§ EXERCISE DETAILS
Return every line below as is, leaving out the pictures.

[Revision comparison data]
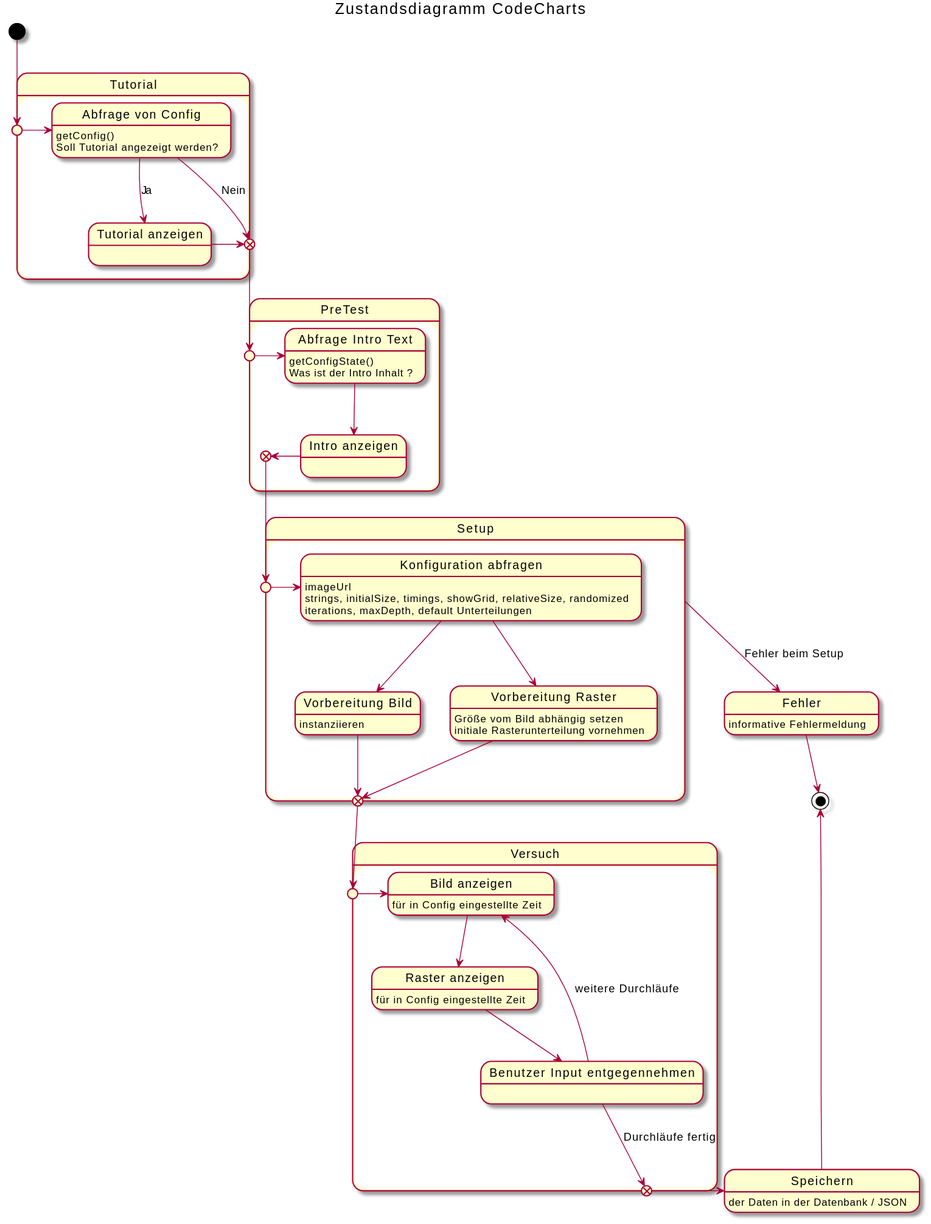
The PlantUML diagram uml-state/codecharts/zustand-codecharts.svg in weichware-10/dokumente, before a commit.
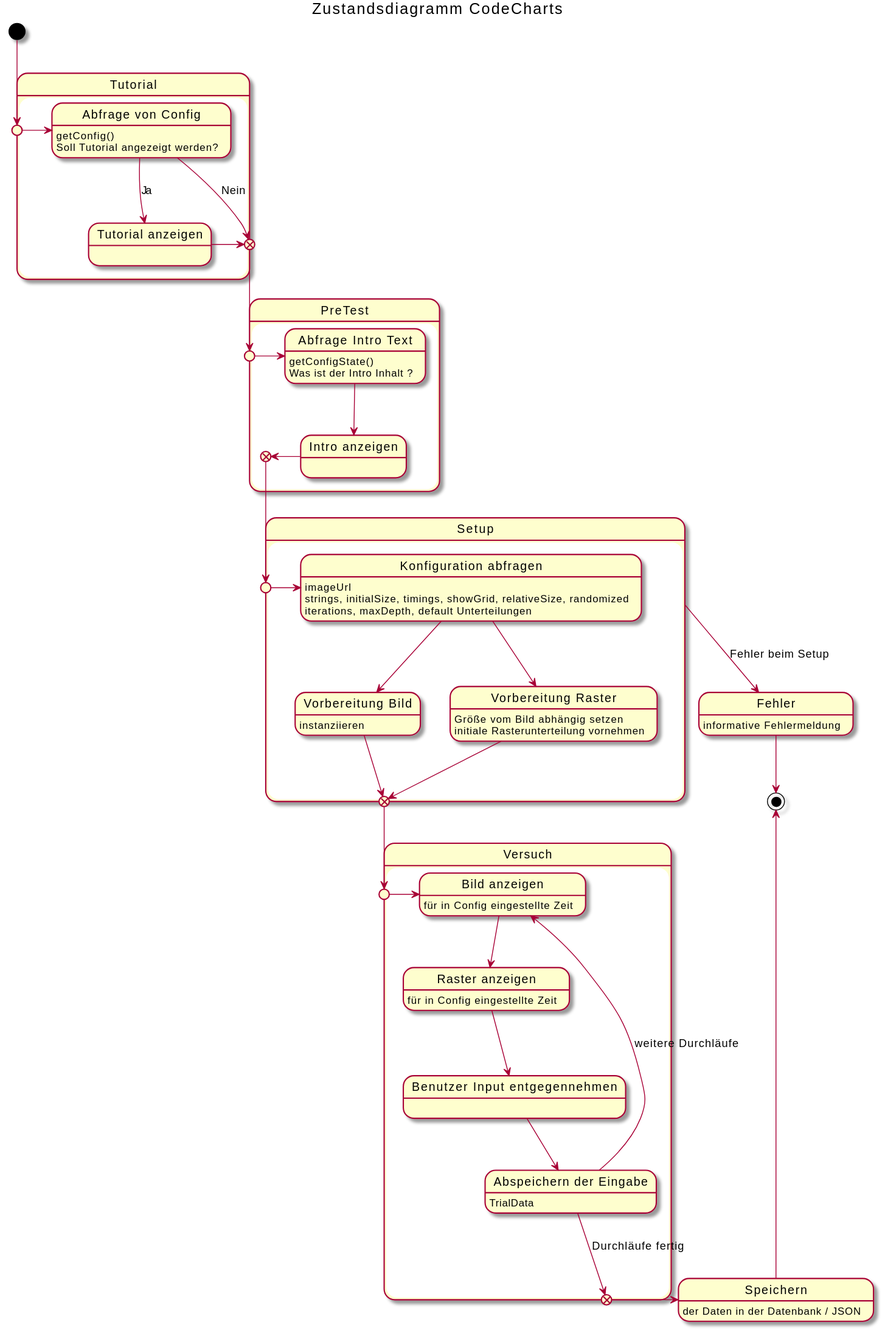
After the change.

Commit message:
[chore] rendered SVGs

Change to the diagram source:
```diff
@@ -47,11 +47,13 @@
     state "Bild anzeigen" as ba : für in Config eingestellte Zeit
     state "Raster anzeigen" as ra : für in Config eingestellte Zeit
     state "Benutzer Input entgegennehmen" as bi
+    state "Abspeichern der Eingabe" as ae : TrialData
     vnp -l-> ba
     ba --> ra
     ra --> bi
-    bi --> ba : weitere Durchläufe
-    bi --> vxp : Durchläufe fertig
+    bi --> ae
+    ae --> ba : weitere Durchläufe
+    ae --> vxp : Durchläufe fertig
 }
 
 s --> err : Fehler beim Setup
```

§ RESPONSE TO THIS TASK
The PlantUML diagram uml-state/codecharts/zustand-codecharts.svg in weichware-10/dokumente, before a commit.
After the change.

Commit message:
[chore] rendered SVGs

Change to the diagram source:
```diff
@@ -47,11 +47,13 @@
     state "Bild anzeigen" as ba : für in Config eingestellte Zeit
     state "Raster anzeigen" as ra : für in Config eingestellte Zeit
     state "Benutzer Input entgegennehmen" as bi
+    state "Abspeichern der Eingabe" as ae : TrialData
     vnp -l-> ba
     ba --> ra
     ra --> bi
-    bi --> ba : weitere Durchläufe
-    bi --> vxp : Durchläufe fertig
+    bi --> ae
+    ae --> ba : weitere Durchläufe
+    ae --> vxp : Durchläufe fertig
 }
 
 s --> err : Fehler beim Setup
```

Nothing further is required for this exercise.